Draconids because of the peculiarities of meteor showers have a yellow or red tint.

Here is what you need to know about the meteor shower above Leicestershire skies this month.

This year, the shower lasts between October 2 and October 16 but is most intense when it peaks on October 8.

The meteor show is one of two showers be seen in the skies in October - the second meteor shower (the Orionids) in October usually peaks around October 21.

When is the Draconid Meteor Shower? This year, comet 21P/Giacobini-Zinner reached its perihelion (its nearest point of orbit to the sun) on September 10, which means there is a possibility that more meteors will be observed. In 2018, about 10 meteors per hour are expected. Previous outbursts have occurred in years where that debris trail was fresh. It will be high in the sky when darkness falls, moving lower throughout the night and finally near the horizon by dawn.

The Draconids appear to emanate from the constellation Draco, the dragon, from a point just above the Little Dipper in the north after sunset.

The best time interval is between 4 - 5 am on October 9 (Kyiv time).

However, when the Draconid does flex its muscles, it offers some of the most incredible meteor showers. If you can't find it, don't worry: The meteors can appear anywhere.

According to, the Draconid meteors burst out into the skies near the Draco stars of Eltanin and Rastaban.

As with other meteor showers, the "shooting stars" are caused when fragments of comet dust burn up upon entering the Earth's atmosphere.

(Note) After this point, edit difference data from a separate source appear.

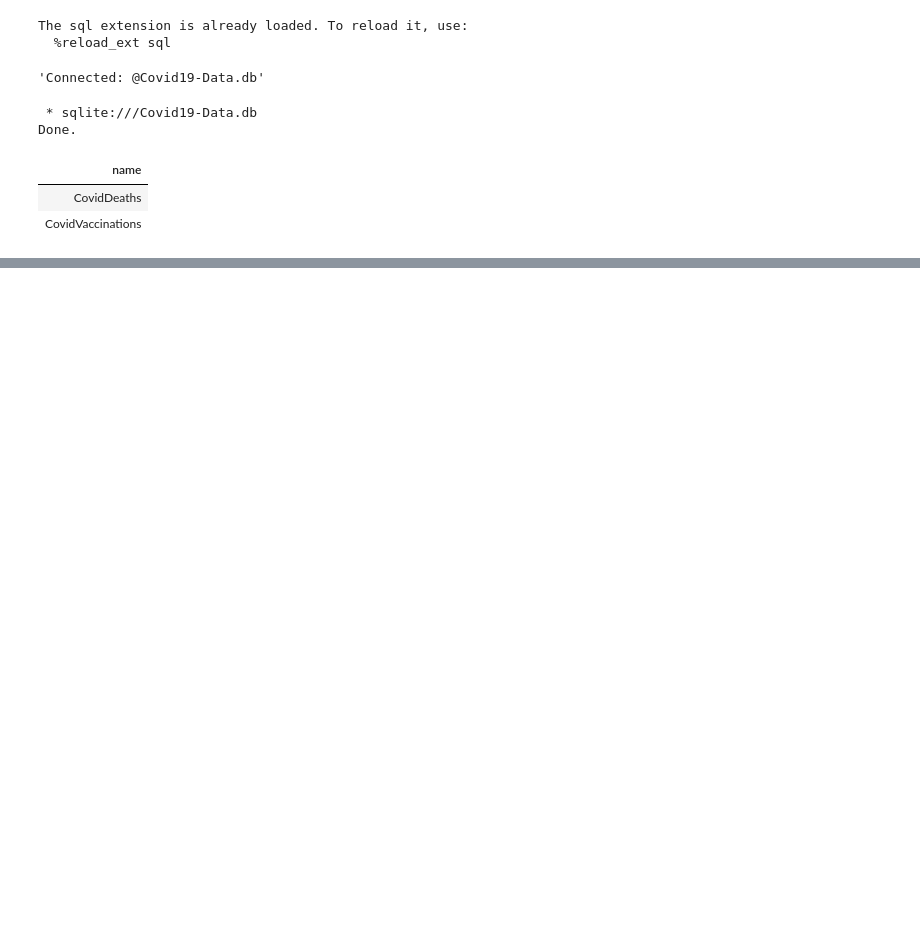
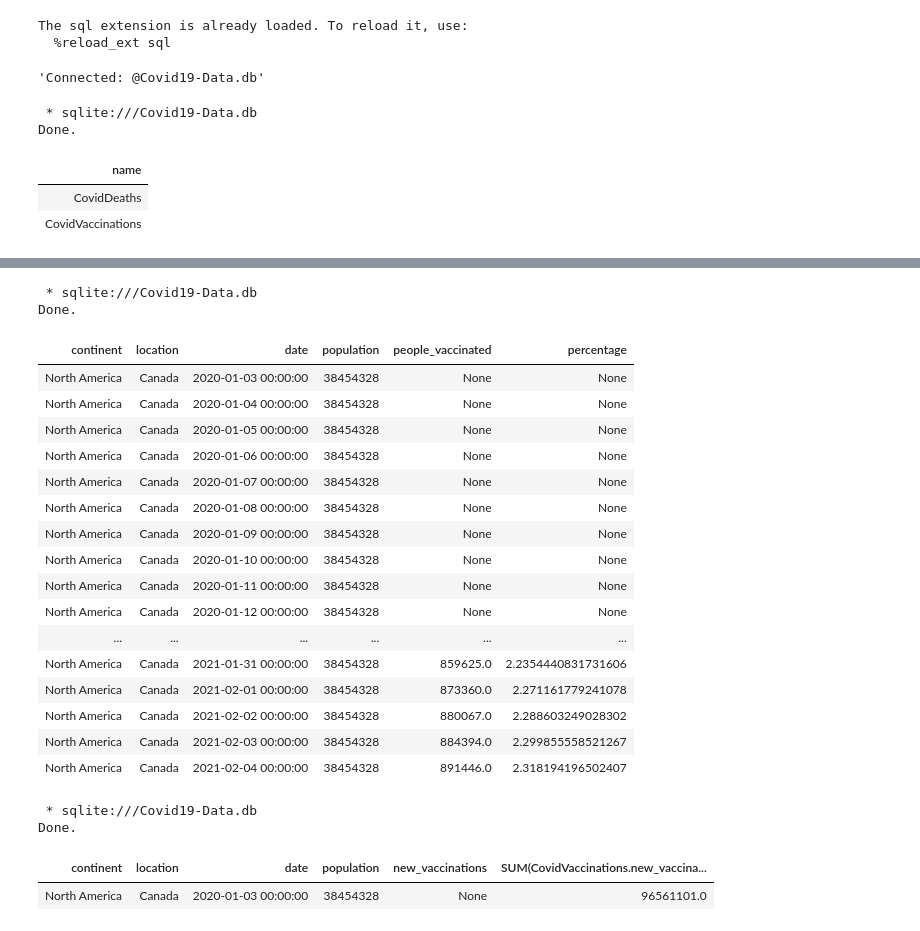
Before and after one commit to Chris-Quan/Covid19-Data-Exploration, a Jupyter notebook: 1-dataExploration.ipynb, the cells around one changed output, grey strips where cells are left out. Saved outputs shown, nothing was run; the diff lists cells and outputs as text; code cells hidden in the pictures; blank space fills up the shorter version.

```diff
--- a/1-dataExploration.ipynb
+++ b/1-dataExploration.ipynb
@@ -120,0 +196,41 @@ Done.
+# %%
+%%sql
+
+SELECT CovidDeaths.continent,
+       CovidDeaths.Location,
+       CovidDeaths.date,
+       CovidDeaths.population,
+       CovidVaccinations.people_vaccinated
+       --SUM(CovidVaccinations.new_vaccinations) OVER (PARTITION BY CovidDeaths.Location ORDER BY CovidDeaths.location, CovidDeaths.date) as TotalVaccination
+      -- ,(SUM(CovidVaccinations.new_vaccinations) OVER (PARTITION BY CovidDeaths.Location ORDER BY CovidDeaths.location, CovidDeaths.date)/CovidVaccinations.population)*100
+      ,CovidVaccinations.people_vaccinated/CovidDeaths.population*100 as percentage
+FROM CovidDeaths
+
+JOIN CovidVaccinations
+    ON CovidDeaths.location = CovidVaccinations.Location
+    AND CovidDeaths.date = CovidVaccinations.date
+
+where CovidDeaths.continent is not null and CovidDeaths.Location like 'Canada'
+ORDER BY 2,3
+
+LIMIT 5000
+# %% [output]
+ * sqlite:///Covid19-Data.db
+Done.
+| continent | location | date | population | people_vaccinated | percentage |
+| North America | Canada | 2020-01-03 00:00:00 | 38454328 | None | None |
+| North America | Canada | 2020-01-04 00:00:00 | 38454328 | None | None |
+| North America | Canada | 2020-01-05 00:00:00 | 38454328 | None | None |
+| North America | Canada | 2020-01-06 00:00:00 | 38454328 | None | None |
+| North America | Canada | 2020-01-07 00:00:00 | 38454328 | None | None |
+| North America | Canada | 2020-01-08 00:00:00 | 38454328 | None | None |
+| North America | Canada | 2020-01-09 00:00:00 | 38454328 | None | None |
+| North America | Canada | 2020-01-10 00:00:00 | 38454328 | None | None |
+| North America | Canada | 2020-01-11 00:00:00 | 38454328 | None | None |
+| North America | Canada | 2020-01-12 00:00:00 | 38454328 | None | None |
+| ... | ... | ... | ... | ... | ... |
+| North America | Canada | 2021-01-31 00:00:00 | 38454328 | 859625.0 | 2.2354440831731606 |
+| North America | Canada | 2021-02-01 00:00:00 | 38454328 | 873360.0 | 2.271161779241078 |
+| North America | Canada | 2021-02-02 00:00:00 | 38454328 | 880067.0 | 2.288603249028302 |
+| North America | Canada | 2021-02-03 00:00:00 | 38454328 | 884394.0 | 2.299855558521267 |
+| North America | Canada | 2021-02-04 00:00:00 | 38454328 | 891446.0 | 2.318194196502407 |
@@ -120,0 +240,24 @@ Done.
+# %%
+%%sql
+
+SELECT CovidDeaths.continent,
+       CovidDeaths.Location,
+       CovidDeaths.date,
+       CovidDeaths.population,
+       CovidVaccinations.new_vaccinations,
+       SUM(CovidVaccinations.new_vaccinations)
+FROM CovidDeaths
+
+JOIN CovidVaccinations
+    ON CovidDeaths.location = CovidVaccinations.Location
+    AND CovidDeaths.date = CovidVaccinations.date
+
+where CovidDeaths.continent is not null and CovidDeaths.Location like 'Canada'
+ORDER BY 2,3
+
+LIMIT 5000
+# %% [output]
+ * sqlite:///Covid19-Data.db
+Done.
+| continent | location | date | population | new_vaccinations | SUM(CovidVaccinations.new_vaccina... |
+| North America | Canada | 2020-01-03 00:00:00 | 38454328 | None | 96561101.0 |
```
Also changed, not shown: parts of 11 cells of this notebook.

Because shooting stars move across the sky in a blink of the eye, it is best to find a clear wide open area where you can observe the entire sky at once.

At the same time, before you can see the meteor shower, it is better to give your eyes time to adapt: do not look at the light for at least 20 minutes.